==== Records for the exercise ====

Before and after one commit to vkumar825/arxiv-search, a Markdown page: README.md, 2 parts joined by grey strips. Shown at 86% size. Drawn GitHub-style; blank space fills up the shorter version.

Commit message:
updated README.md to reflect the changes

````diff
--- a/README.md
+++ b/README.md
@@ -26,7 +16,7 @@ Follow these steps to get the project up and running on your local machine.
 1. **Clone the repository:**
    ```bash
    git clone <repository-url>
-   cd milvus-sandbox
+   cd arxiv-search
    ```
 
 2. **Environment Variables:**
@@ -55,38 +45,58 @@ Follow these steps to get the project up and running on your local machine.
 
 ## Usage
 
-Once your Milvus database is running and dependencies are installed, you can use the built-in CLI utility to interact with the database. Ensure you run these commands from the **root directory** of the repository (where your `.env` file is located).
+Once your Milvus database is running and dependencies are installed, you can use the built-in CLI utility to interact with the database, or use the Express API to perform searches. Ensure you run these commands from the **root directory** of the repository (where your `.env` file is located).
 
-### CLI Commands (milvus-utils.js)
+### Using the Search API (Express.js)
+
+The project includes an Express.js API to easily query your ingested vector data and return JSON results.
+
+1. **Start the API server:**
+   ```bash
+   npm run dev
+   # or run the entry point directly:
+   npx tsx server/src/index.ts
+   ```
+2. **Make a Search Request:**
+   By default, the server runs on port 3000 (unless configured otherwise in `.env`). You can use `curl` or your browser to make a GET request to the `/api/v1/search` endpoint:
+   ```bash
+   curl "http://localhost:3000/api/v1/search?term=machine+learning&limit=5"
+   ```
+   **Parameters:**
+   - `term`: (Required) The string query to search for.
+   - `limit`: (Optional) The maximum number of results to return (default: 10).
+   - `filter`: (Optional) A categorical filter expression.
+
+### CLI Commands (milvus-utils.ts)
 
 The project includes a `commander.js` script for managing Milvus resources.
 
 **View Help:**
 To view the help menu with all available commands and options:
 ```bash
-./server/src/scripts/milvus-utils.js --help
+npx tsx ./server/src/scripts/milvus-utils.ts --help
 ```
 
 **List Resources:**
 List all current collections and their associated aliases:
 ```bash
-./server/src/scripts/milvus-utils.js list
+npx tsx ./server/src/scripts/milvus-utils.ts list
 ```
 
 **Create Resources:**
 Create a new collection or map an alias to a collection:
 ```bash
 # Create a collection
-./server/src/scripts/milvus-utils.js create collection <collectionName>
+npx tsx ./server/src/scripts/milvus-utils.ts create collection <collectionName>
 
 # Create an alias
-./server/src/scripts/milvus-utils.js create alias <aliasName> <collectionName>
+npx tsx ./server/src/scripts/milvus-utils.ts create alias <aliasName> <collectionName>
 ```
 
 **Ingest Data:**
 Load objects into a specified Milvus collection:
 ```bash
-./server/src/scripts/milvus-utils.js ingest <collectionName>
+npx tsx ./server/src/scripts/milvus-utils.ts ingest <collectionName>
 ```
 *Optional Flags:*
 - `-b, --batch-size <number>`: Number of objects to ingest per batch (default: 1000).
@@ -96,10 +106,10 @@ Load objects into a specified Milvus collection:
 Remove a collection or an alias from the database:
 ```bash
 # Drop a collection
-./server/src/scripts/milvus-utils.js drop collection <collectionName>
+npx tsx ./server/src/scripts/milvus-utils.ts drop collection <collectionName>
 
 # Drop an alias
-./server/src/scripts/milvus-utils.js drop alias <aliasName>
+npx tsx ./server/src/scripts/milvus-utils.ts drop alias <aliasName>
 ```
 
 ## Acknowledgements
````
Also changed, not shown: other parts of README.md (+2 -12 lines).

====

→ Task goal:
From the records above, count the lines in which the string "README" is found, and answer with the number alone.

→ Problem solution:
5